**EXERCISE PROMPT**
From the data below, copy each line that includes the word "placeholder".

**Web interface edit records**
* * *
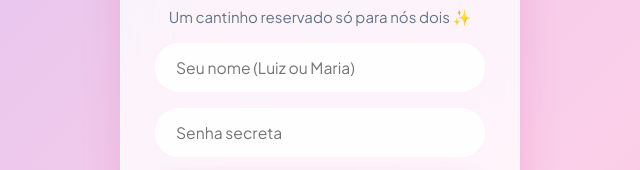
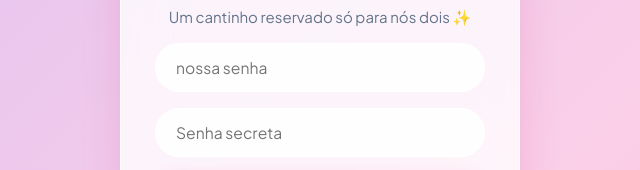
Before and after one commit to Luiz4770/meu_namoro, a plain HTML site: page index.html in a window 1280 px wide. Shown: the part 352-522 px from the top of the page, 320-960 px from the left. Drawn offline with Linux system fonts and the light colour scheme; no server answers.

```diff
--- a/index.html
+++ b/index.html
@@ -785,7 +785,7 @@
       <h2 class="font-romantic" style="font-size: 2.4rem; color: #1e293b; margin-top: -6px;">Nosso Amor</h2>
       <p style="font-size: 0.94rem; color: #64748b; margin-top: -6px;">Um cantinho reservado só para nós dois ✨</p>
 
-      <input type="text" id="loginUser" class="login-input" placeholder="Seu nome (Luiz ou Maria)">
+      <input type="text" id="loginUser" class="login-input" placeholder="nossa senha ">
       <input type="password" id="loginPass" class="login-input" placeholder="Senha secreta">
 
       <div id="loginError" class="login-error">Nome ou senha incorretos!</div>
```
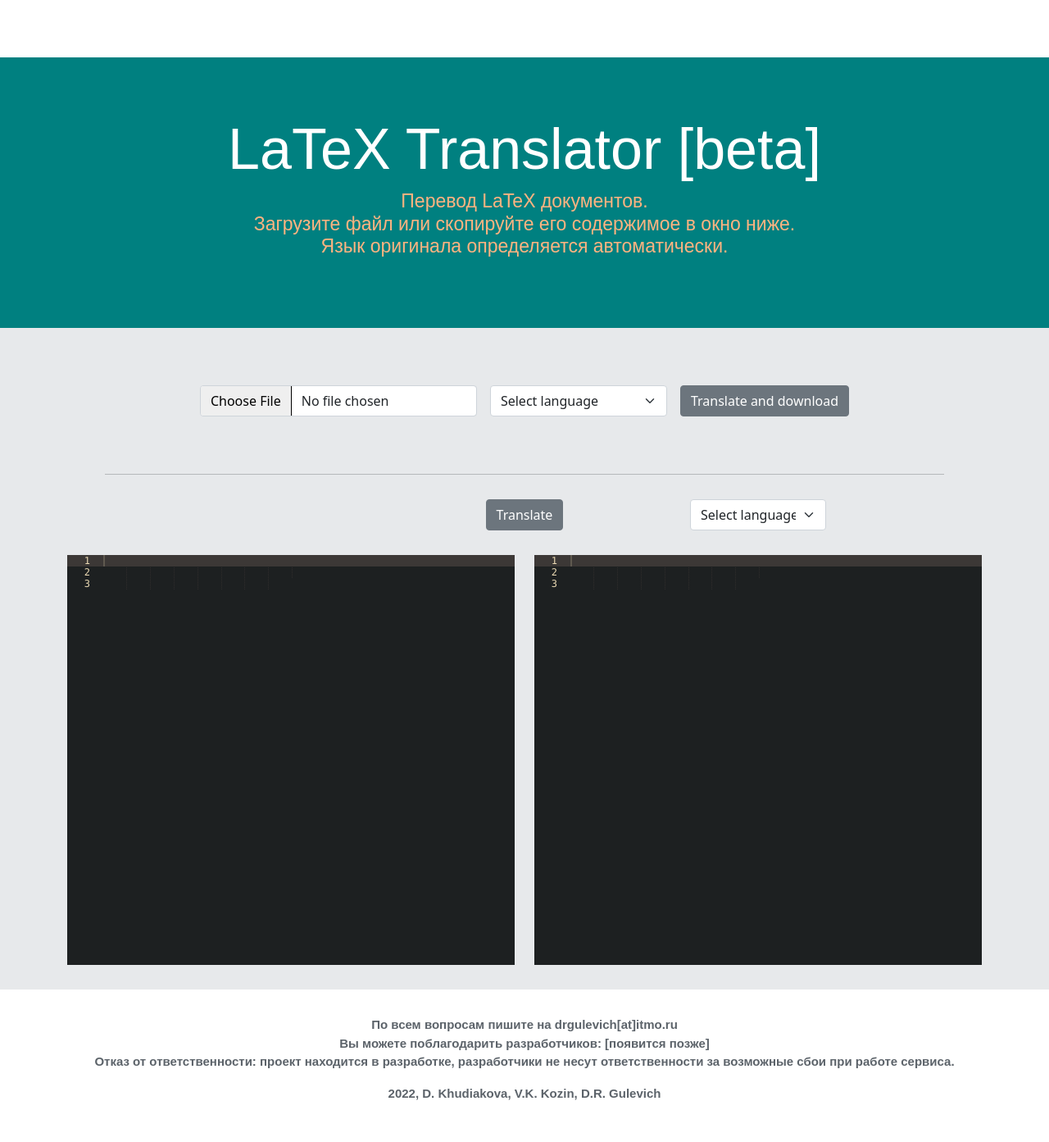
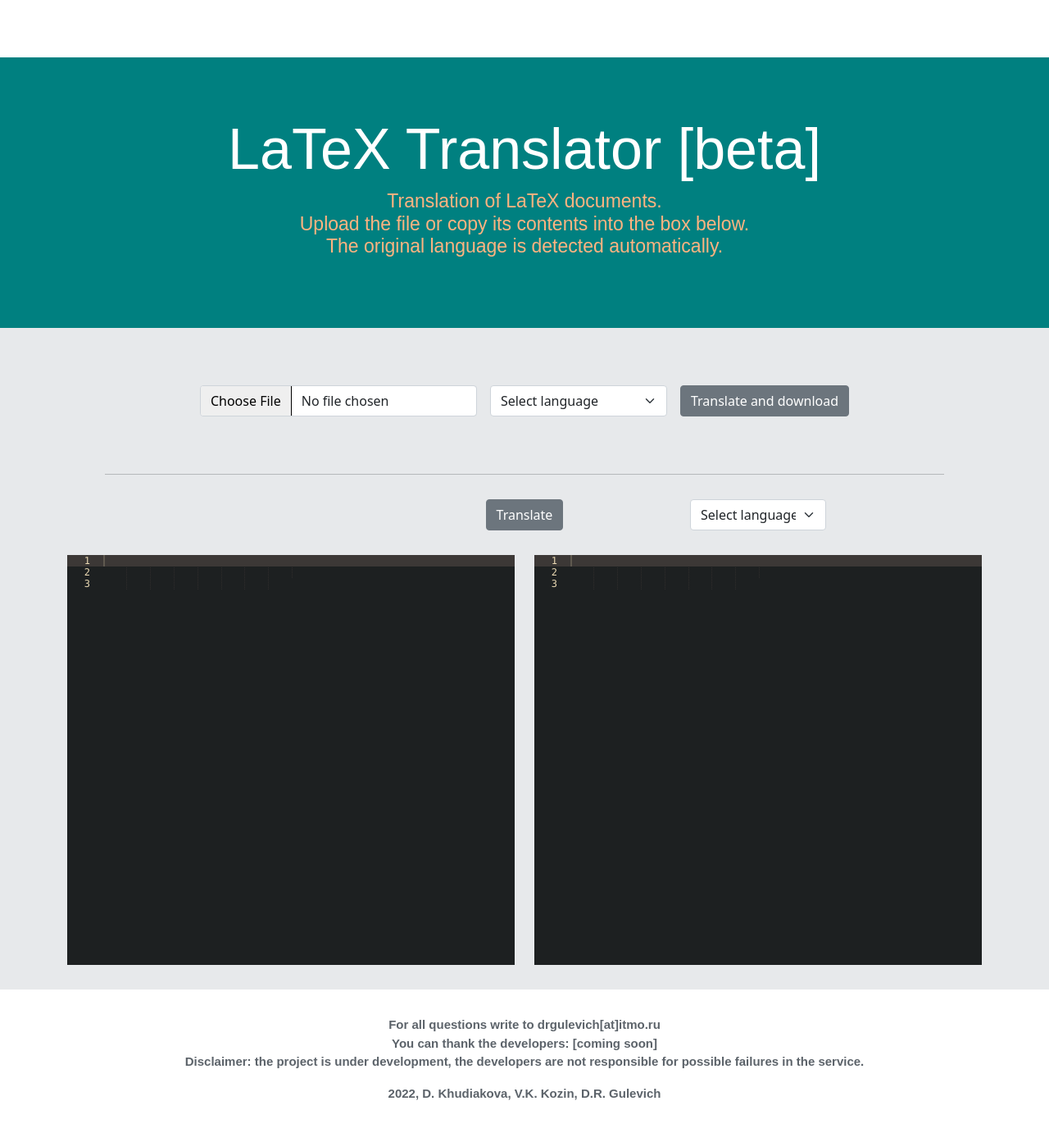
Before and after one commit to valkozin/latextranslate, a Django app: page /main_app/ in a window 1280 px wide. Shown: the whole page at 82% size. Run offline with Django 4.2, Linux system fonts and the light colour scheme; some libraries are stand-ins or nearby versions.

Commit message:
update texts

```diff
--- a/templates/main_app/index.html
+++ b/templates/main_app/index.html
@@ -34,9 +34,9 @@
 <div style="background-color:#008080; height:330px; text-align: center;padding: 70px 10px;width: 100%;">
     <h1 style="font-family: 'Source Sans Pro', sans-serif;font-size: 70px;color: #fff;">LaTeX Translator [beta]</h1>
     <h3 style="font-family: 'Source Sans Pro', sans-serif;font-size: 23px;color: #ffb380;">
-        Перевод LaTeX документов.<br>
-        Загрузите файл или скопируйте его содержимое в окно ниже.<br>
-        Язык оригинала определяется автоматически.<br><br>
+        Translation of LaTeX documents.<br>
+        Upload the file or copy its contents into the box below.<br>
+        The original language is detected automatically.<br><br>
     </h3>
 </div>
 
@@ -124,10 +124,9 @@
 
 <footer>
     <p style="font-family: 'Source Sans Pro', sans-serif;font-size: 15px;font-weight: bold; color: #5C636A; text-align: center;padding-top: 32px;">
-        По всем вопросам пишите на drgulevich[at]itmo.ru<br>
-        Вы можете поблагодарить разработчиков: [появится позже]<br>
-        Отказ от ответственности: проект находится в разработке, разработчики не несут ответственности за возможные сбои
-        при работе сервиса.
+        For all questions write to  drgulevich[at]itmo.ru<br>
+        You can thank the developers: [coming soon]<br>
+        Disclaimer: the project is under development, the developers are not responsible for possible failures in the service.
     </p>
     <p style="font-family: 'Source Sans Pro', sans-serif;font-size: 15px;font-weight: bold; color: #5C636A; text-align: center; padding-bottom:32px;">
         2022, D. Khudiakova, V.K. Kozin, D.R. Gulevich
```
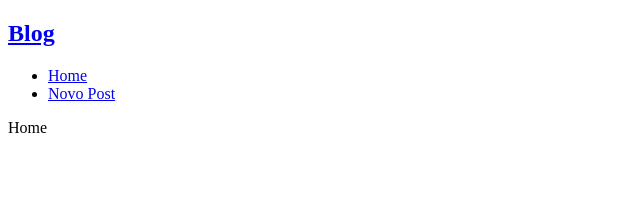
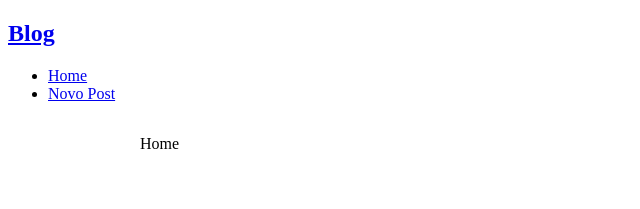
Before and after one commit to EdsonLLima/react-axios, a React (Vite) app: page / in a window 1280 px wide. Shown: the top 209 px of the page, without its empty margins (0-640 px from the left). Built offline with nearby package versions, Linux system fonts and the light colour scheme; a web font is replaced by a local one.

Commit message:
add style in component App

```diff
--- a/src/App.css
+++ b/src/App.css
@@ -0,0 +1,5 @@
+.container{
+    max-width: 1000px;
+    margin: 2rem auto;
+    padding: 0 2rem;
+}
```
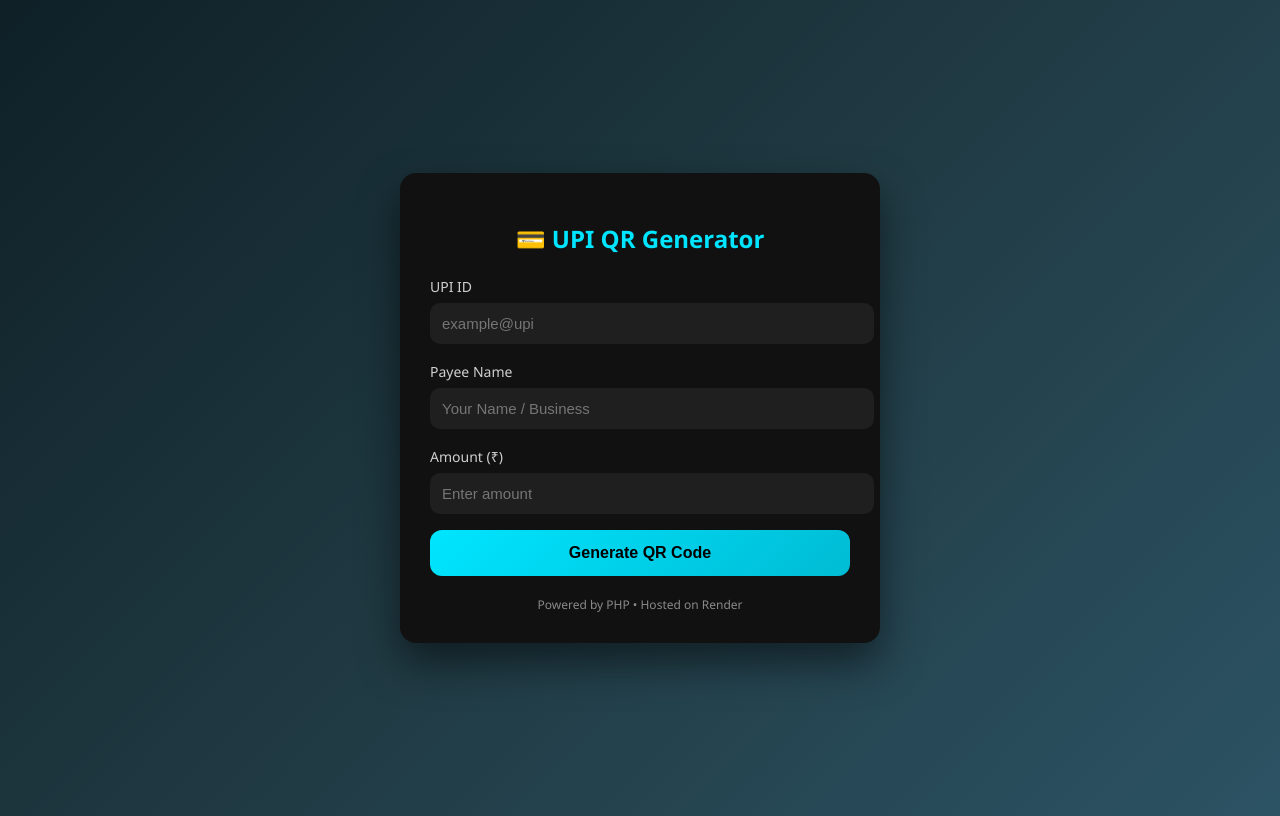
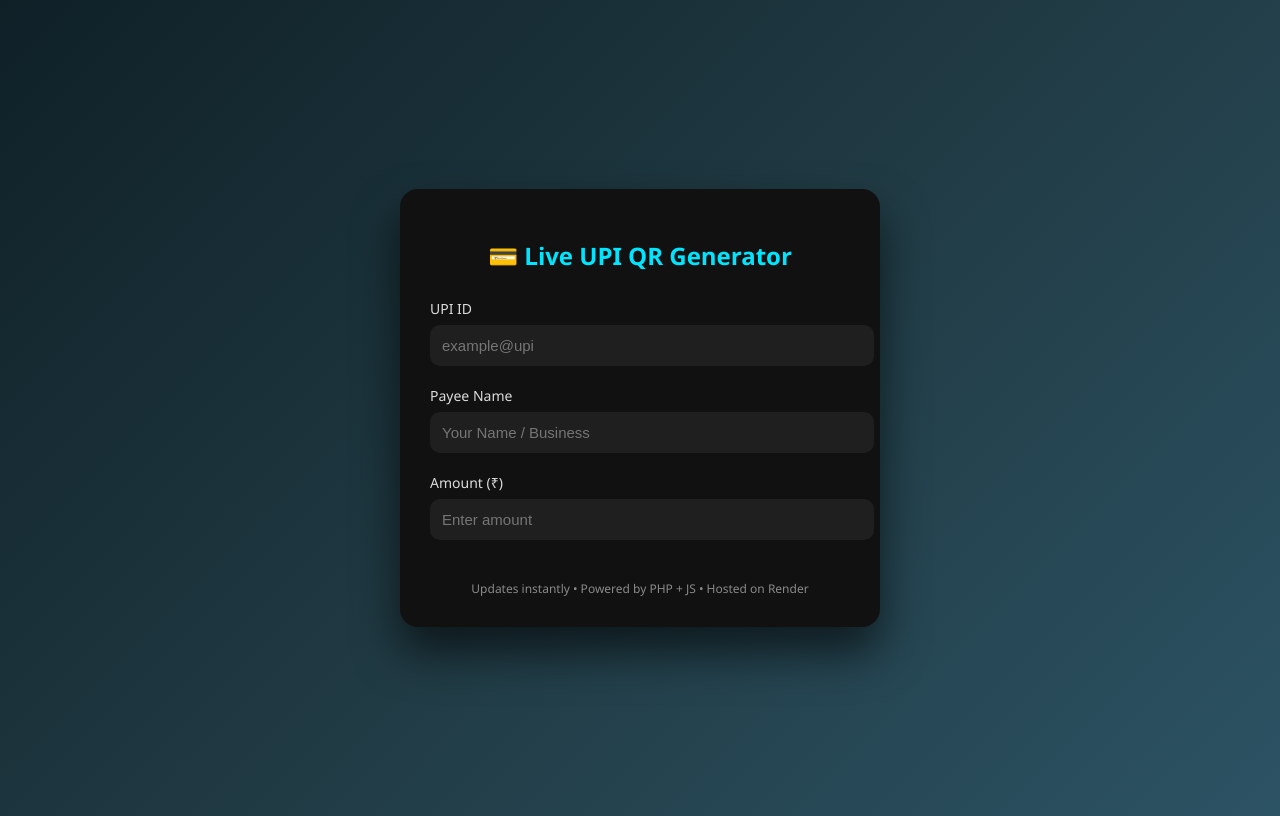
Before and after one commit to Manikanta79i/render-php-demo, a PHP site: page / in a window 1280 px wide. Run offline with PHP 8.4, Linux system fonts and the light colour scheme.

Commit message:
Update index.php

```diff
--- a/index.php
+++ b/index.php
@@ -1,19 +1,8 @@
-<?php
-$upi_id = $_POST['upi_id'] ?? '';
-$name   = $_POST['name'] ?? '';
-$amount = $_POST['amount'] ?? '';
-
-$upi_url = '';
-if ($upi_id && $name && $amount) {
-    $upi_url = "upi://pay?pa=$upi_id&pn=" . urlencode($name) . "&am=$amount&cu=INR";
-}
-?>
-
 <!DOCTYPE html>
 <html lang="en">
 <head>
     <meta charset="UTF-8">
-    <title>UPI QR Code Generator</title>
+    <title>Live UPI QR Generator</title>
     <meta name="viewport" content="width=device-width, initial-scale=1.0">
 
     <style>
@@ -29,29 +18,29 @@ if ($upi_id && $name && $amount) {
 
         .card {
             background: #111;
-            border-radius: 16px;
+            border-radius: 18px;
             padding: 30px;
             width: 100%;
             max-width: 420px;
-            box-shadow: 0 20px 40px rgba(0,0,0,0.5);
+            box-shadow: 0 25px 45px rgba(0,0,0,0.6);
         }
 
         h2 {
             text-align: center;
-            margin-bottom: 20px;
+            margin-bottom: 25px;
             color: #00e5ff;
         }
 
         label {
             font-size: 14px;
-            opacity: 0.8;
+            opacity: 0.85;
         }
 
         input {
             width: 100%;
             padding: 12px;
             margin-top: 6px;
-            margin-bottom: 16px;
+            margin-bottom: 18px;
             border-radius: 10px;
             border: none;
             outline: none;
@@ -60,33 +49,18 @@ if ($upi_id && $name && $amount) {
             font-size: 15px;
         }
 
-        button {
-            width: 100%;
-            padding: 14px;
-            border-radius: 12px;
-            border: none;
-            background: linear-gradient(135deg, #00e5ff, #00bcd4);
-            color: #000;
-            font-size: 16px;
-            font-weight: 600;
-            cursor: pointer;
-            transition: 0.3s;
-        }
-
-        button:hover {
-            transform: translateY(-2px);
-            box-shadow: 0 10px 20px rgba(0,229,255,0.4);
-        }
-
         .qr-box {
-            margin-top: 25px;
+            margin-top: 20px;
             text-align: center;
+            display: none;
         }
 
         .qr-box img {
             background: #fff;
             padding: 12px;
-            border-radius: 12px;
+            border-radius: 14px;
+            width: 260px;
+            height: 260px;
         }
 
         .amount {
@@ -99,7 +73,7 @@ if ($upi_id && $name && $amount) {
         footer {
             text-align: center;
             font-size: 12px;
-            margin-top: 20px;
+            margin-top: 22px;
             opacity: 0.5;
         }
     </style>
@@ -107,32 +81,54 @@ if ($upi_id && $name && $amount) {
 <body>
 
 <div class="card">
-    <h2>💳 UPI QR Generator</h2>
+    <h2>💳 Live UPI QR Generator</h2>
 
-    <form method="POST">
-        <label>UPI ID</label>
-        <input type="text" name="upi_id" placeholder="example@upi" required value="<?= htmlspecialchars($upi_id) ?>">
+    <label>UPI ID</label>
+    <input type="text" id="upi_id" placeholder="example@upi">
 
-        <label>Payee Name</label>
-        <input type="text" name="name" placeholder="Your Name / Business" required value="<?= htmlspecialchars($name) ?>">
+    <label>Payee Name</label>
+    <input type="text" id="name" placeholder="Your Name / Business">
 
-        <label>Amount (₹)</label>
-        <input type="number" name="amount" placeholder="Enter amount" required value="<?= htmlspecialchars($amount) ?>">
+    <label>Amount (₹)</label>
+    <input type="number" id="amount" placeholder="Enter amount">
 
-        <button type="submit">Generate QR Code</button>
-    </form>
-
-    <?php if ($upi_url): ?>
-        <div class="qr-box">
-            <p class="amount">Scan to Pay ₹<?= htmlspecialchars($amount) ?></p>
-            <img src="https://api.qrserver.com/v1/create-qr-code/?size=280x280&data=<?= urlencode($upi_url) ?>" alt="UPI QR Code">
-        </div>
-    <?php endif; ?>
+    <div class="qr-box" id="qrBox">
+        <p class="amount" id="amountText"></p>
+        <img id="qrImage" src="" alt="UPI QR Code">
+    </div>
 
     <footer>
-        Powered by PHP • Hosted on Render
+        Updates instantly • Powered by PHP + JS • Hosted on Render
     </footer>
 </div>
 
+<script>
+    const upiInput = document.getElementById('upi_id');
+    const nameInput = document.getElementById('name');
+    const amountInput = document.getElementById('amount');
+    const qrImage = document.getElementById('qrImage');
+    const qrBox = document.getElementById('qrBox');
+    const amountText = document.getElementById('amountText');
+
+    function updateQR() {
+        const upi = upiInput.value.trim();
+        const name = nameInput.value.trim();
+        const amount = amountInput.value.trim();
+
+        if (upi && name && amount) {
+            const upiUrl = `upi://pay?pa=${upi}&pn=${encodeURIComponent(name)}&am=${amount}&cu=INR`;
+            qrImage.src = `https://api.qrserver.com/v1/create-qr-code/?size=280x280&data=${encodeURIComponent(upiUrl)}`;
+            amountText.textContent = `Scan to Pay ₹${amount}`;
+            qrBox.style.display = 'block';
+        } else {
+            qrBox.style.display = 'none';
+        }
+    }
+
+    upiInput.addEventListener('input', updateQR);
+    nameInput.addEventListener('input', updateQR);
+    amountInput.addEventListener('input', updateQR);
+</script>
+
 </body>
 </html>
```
* * *
**RESPONSE TO THIS TASK**
-      <input type="text" id="loginUser" class="login-input" placeholder="Seu nome (Luiz ou Maria)">
+      <input type="text" id="loginUser" class="login-input" placeholder="nossa senha ">
       <input type="password" id="loginPass" class="login-input" placeholder="Senha secreta">
-        <input type="text" name="upi_id" placeholder="example@upi" required value="<?= htmlspecialchars($upi_id) ?>">
+    <input type="text" id="upi_id" placeholder="example@upi">
-        <input type="text" name="name" placeholder="Your Name / Business" required value="<?= htmlspecialchars($name) ?>">
+    <input type="text" id="name" placeholder="Your Name / Business">
-        <input type="number" name="amount" placeholder="Enter amount" required value="<?= htmlspecialchars($amount) ?>">
+    <input type="number" id="amount" placeholder="Enter amount">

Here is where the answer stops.